Despite the demand worldwide for more corn and for level production of wheat and soybeans, fertilizer experts believe usage will be flat, or possibly down slightly in 2009. Though not publicly discussing prices, most agree that less usage will mean more supply and lower prices.
Speaking at the recent National Fertilizer Institute's Fertilizer Industry Round Table (FIRT), Doug Stone, a marketing manager for Terra Industries, says he expects nitrogen use in the U.S. to be up slightly, maybe 0.5 percent over 2008 levels. Price, he says, will be significantly affected by how well suppliers are able to liquidate supplies bought at last summer's prices.
Jeff Holzman, with Potash Corporation, says potash use will likely be down in the fall and up slightly in the spring, again in response to suppliers liquidating high cost inventory.
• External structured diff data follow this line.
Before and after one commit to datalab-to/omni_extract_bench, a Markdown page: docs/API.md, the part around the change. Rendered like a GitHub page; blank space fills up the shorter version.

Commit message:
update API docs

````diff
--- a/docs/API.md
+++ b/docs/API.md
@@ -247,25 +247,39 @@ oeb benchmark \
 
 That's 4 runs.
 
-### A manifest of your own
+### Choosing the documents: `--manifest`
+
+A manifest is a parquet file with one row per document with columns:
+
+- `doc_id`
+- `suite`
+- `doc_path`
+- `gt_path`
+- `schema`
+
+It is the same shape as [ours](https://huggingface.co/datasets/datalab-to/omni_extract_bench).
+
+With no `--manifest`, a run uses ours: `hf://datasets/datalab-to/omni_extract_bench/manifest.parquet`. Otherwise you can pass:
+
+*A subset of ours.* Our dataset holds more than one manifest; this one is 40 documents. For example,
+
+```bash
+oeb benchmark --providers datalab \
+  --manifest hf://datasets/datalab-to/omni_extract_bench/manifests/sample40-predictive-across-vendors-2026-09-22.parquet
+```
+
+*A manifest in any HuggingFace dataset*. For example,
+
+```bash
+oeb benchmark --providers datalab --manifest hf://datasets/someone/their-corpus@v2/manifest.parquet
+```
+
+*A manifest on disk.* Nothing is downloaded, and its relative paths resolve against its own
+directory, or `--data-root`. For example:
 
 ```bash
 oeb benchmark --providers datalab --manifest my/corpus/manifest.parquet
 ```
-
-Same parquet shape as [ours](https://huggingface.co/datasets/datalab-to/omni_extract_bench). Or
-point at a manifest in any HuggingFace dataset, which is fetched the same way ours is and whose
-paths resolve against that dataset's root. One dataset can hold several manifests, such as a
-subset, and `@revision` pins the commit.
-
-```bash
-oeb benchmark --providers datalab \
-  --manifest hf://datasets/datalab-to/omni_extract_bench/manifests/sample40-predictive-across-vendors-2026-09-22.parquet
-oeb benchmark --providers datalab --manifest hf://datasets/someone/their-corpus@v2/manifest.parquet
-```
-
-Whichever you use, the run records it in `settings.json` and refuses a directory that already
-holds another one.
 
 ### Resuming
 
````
Andy Jung, with CRU International, says phosphate use will likely be down 1 percent to 2 percent in 2009. Jung agrees that price will be directly affected by how well suppliers are able to liquidate high cost inventory.
Worldwide fertilizer use will have both short-term and long-term affects on how many acres of which crop farmers plant in the Southeast. Even moderate jumps in what seem to be insignificant markets, like Africa, can have an impact on both input costs and the price of commodities.
The entire continent of Africa uses only three percent of the world's fertilizer supply annually. By comparison the U.S. and Canada use 14 percent and Asia uses 57 percent. In most African countries soil fertility is going down, despite worldwide efforts to reverse that trend.
While Africa may look like a non-player in global agriculture, it should be remembered that the entire continent is over 75 percent rural, and it's huge — big enough for China, India, the United States and Western Europe to fit inside its borders.
Even small increases in soil productivity and application of modern technology could produce rapid spikes in production in corn, cotton, peanuts and other crops indigenous to the continent.
The biggest hurdle may be money and groups like Alliance for a Green Revolution in Africa (AGRA), led by Warren Buffet and Bill Gates promise to pump capital into the most productive agricultural countries within the continent.
Africa currently produces more than 65 percent of the world's phosphate supply. Deep water ports on both the Atlantic and Indian oceans and virtually unlimited opportunities for internal transportation systems provide enormous potential for agricultural development in Africa, both in terms of crop production and supplying fertilizer for the world.
If China continues to follow a policy of using their agricultural inputs, primarily fertilizer, for internal use and for using most of their commodities to feed and cloth their population, the Chinese could be a neutral factor in global agriculture production.
India is already being touted as the next China. There is little doubt the Indian government recognizes the tremendous economic potential of the agriculture industry there. Case in point, government support for fertilizer in India jumped from $10.34 billion in 2007 to over $24 billion in 2008, creating huge crop input imbalances in the region.
For example, urea cost five times as much in Pakistan as in neighboring India. In some cases large acreage Indian farmers received up to an 80 percent subsidy on fertilizer.
U.S. cotton growers competing with India for lucrative Chinese markets may find the playing field skewed, if technology and improved soil productivity continue to push India's cotton yields upward. Already, India is the second largest cotton producing nation in the world.
The globalization of agriculture is likely to continue to make crop selection more difficult for U.S. farmers. While technology may be streamlining production practices in many cases it makes marketing more critical.
Knowledge is a critical factor in making sound management decisions in agriculture and a growing base of knowledge has to be on the global scene.